EXTRACTED MATERIAL: Begin
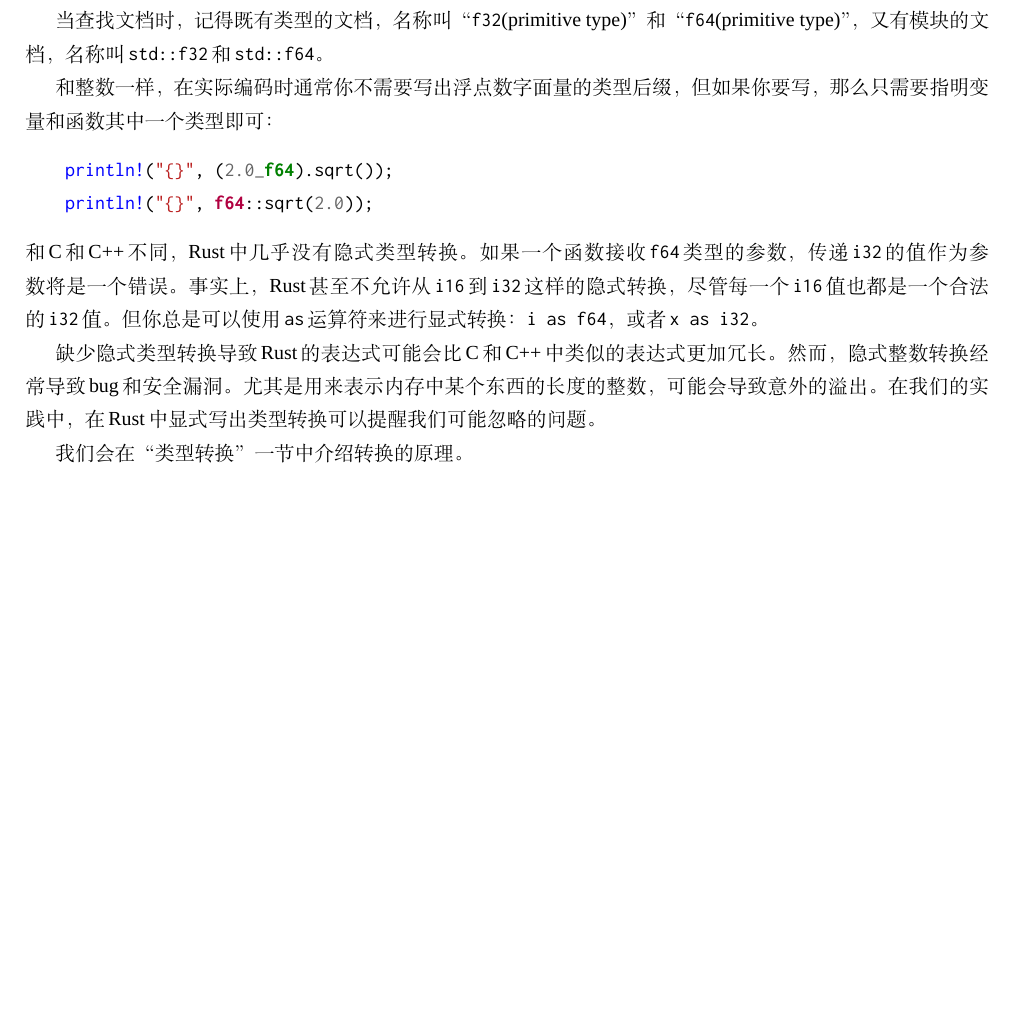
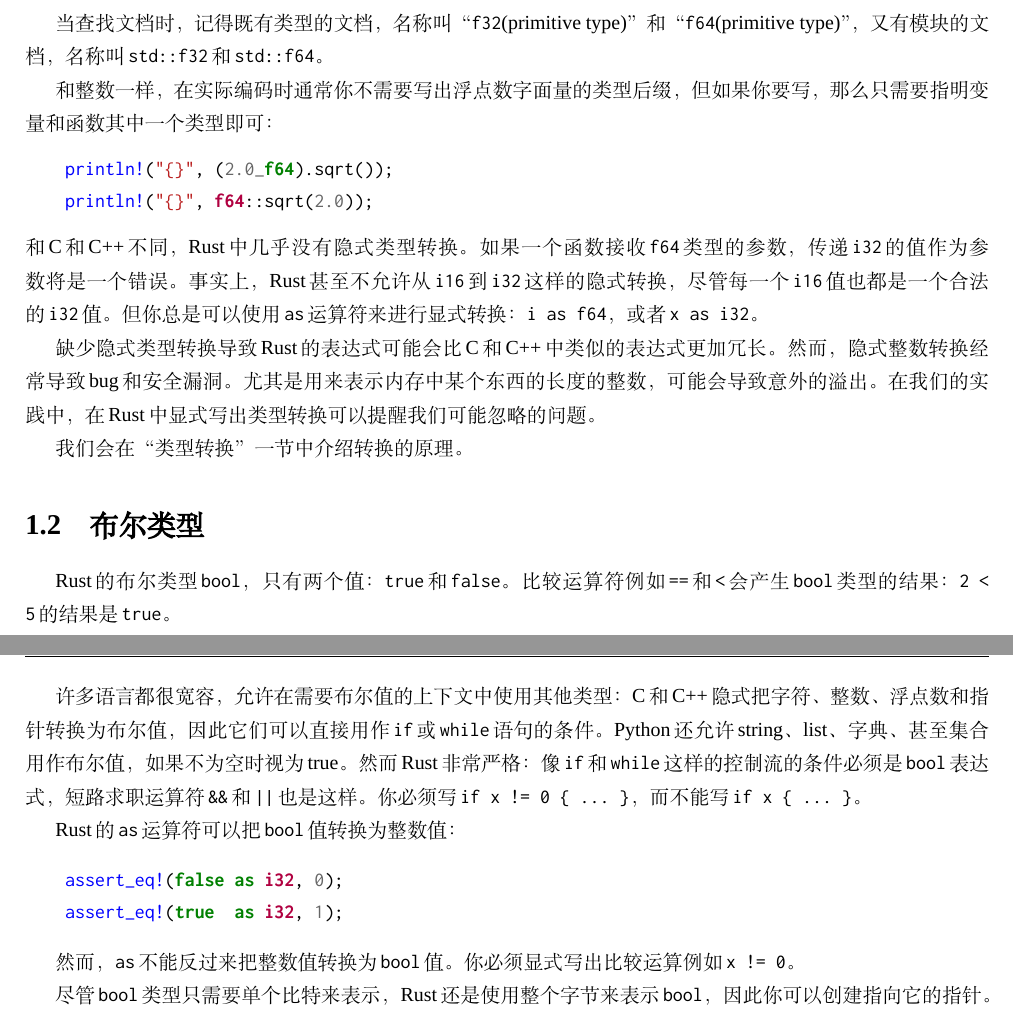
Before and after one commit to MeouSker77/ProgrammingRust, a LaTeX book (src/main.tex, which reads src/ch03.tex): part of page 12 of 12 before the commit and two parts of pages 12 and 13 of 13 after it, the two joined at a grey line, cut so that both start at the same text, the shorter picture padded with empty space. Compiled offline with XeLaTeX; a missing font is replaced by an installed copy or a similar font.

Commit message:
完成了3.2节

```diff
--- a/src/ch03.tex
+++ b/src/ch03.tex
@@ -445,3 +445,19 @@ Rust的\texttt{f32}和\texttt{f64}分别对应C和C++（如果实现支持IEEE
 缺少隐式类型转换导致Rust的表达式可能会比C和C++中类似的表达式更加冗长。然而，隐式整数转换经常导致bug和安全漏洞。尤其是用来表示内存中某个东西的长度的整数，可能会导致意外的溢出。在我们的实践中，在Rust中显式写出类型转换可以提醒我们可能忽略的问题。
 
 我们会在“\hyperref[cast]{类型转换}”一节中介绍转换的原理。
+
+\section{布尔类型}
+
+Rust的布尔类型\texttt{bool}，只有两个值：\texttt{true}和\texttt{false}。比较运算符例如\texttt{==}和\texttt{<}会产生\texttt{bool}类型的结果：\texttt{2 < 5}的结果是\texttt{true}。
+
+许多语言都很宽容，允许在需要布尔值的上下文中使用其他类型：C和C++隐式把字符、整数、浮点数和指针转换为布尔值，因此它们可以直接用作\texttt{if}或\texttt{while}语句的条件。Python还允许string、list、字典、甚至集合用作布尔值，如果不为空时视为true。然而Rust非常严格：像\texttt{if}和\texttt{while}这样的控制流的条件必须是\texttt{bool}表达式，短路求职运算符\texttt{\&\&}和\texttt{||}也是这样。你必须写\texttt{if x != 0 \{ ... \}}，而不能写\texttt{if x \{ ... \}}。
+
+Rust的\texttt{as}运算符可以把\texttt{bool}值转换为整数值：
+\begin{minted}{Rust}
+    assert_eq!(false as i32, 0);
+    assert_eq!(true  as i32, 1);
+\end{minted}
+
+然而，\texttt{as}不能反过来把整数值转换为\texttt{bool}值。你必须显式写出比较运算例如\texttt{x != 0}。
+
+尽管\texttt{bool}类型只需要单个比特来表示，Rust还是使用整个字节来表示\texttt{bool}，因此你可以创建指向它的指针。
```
EXTRACTED MATERIAL: End
EXTRACTED MATERIAL: Begin
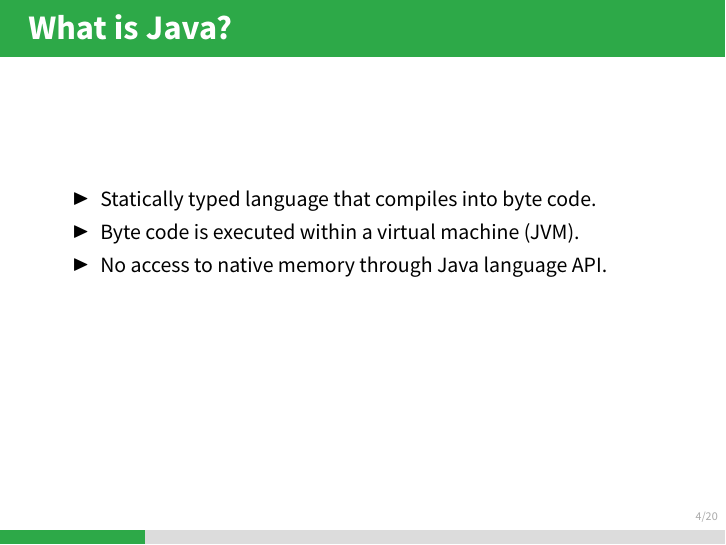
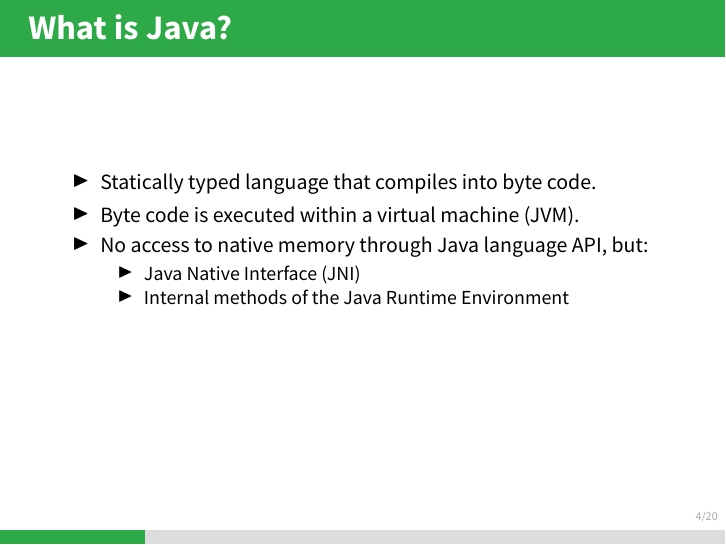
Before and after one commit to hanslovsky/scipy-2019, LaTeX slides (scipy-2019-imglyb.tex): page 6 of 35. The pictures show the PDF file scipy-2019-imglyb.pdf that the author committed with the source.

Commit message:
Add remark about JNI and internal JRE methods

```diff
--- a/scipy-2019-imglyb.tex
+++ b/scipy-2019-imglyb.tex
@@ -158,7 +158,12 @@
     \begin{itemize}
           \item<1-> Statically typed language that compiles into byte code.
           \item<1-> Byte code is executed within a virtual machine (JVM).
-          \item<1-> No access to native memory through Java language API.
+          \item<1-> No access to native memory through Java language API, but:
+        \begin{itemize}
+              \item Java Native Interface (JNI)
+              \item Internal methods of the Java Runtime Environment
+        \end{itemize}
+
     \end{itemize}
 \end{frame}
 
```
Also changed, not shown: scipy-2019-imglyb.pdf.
EXTRACTED MATERIAL: End
- **ABOUT THIS EXERCISE**:
Copy out every line in the records where the word "that" is found.

- **ANSWER SECTION**:
Before and after one commit to MeouSker77/ProgrammingRust, a LaTeX book (src/main.tex, which reads src/ch03.tex): part of page 12 of 12 before the commit and two parts of pages 12 and 13 of 13 after it, the two joined at a grey line, cut so that both start at the same text, the shorter picture padded with empty space. Compiled offline with XeLaTeX; a missing font is replaced by an installed copy or a similar font.
Before and after one commit to hanslovsky/scipy-2019, LaTeX slides (scipy-2019-imglyb.tex): page 6 of 35. The pictures show the PDF file scipy-2019-imglyb.pdf that the author committed with the source.
           \item<1-> Statically typed language that compiles into byte code.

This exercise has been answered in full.